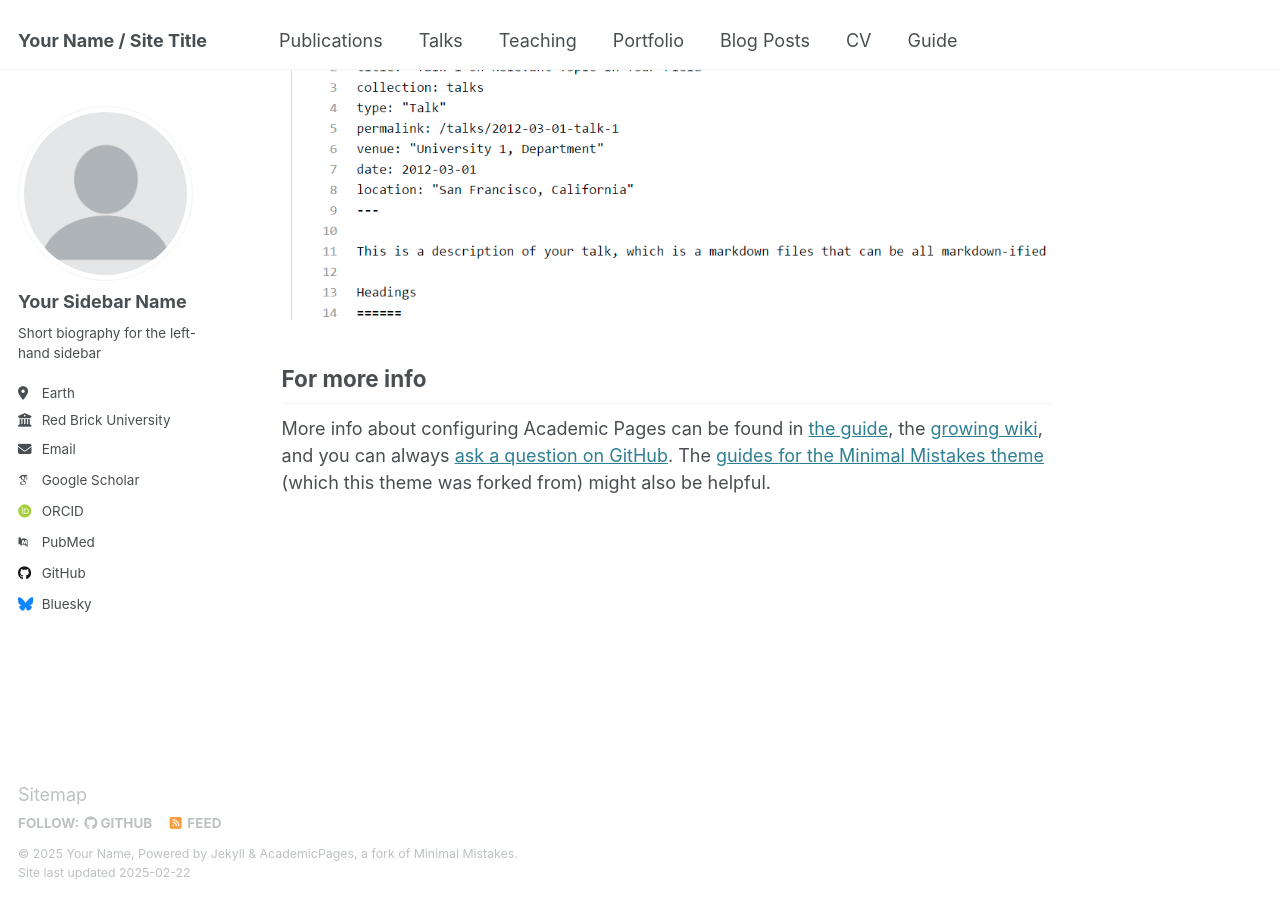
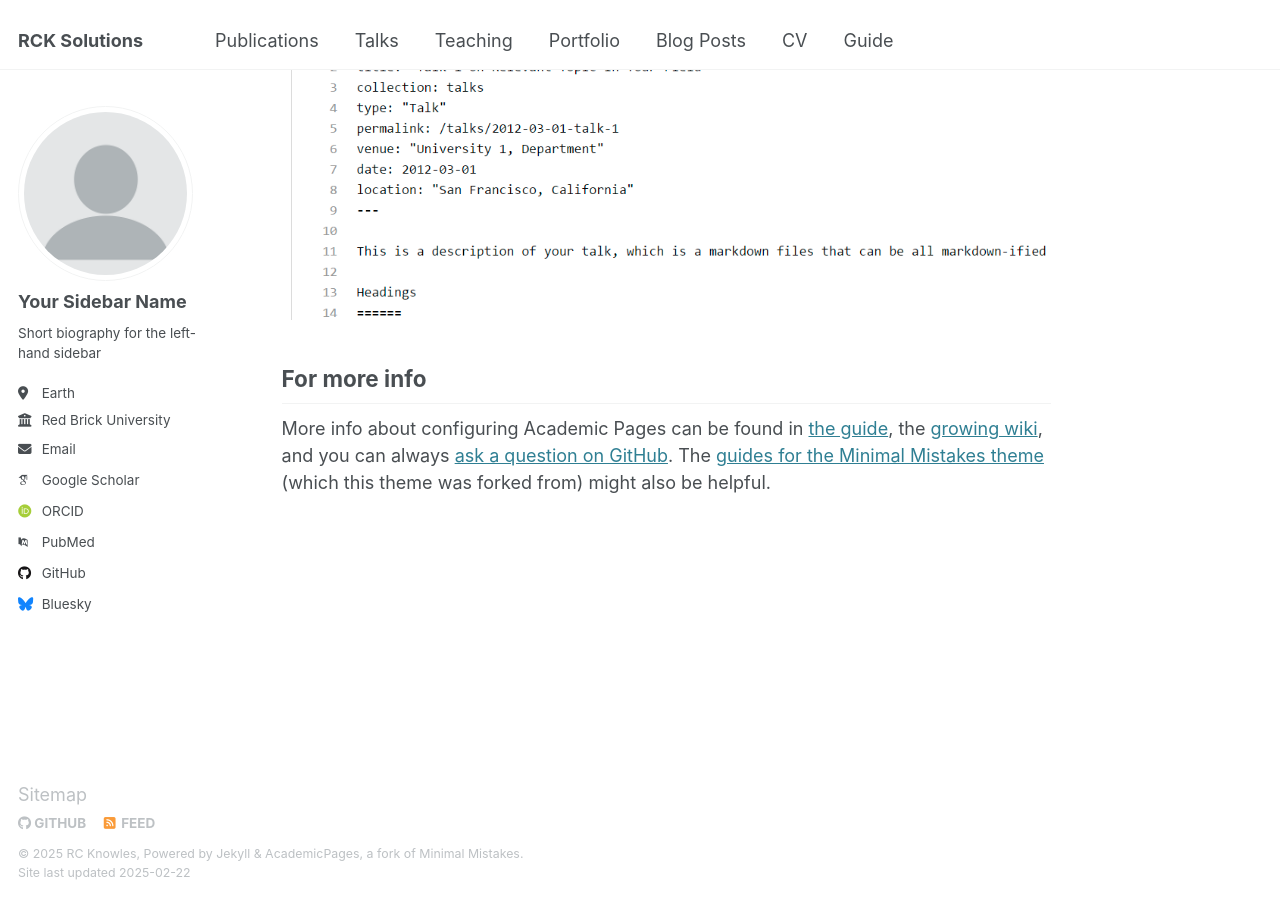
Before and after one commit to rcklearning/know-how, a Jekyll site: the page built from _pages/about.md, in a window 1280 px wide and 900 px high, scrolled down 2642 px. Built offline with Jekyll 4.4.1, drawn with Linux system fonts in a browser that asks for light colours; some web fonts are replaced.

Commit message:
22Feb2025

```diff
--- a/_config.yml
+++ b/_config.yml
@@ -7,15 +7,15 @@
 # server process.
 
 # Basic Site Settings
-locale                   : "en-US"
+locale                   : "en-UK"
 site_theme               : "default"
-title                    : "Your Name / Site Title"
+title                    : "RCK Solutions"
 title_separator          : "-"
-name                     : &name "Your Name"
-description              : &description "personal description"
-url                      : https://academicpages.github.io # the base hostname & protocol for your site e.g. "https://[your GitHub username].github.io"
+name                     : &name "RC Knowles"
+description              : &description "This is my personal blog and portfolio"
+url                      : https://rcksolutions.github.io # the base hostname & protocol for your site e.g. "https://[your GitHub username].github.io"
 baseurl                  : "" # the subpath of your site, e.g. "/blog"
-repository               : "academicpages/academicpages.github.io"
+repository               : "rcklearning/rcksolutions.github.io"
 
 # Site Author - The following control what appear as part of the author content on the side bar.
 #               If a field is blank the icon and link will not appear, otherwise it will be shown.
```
• • • • •
**Problem to solve**
Which lines in the data above hold the string "github"? Return each of them.

**Your response**
-url                      : https://academicpages.github.io # the base hostname & protocol for your site e.g. "https://[your GitHub username].github.io"
+url                      : https://rcksolutions.github.io # the base hostname & protocol for your site e.g. "https://[your GitHub username].github.io"
-repository               : "academicpages/academicpages.github.io"
+repository               : "rcklearning/rcksolutions.github.io"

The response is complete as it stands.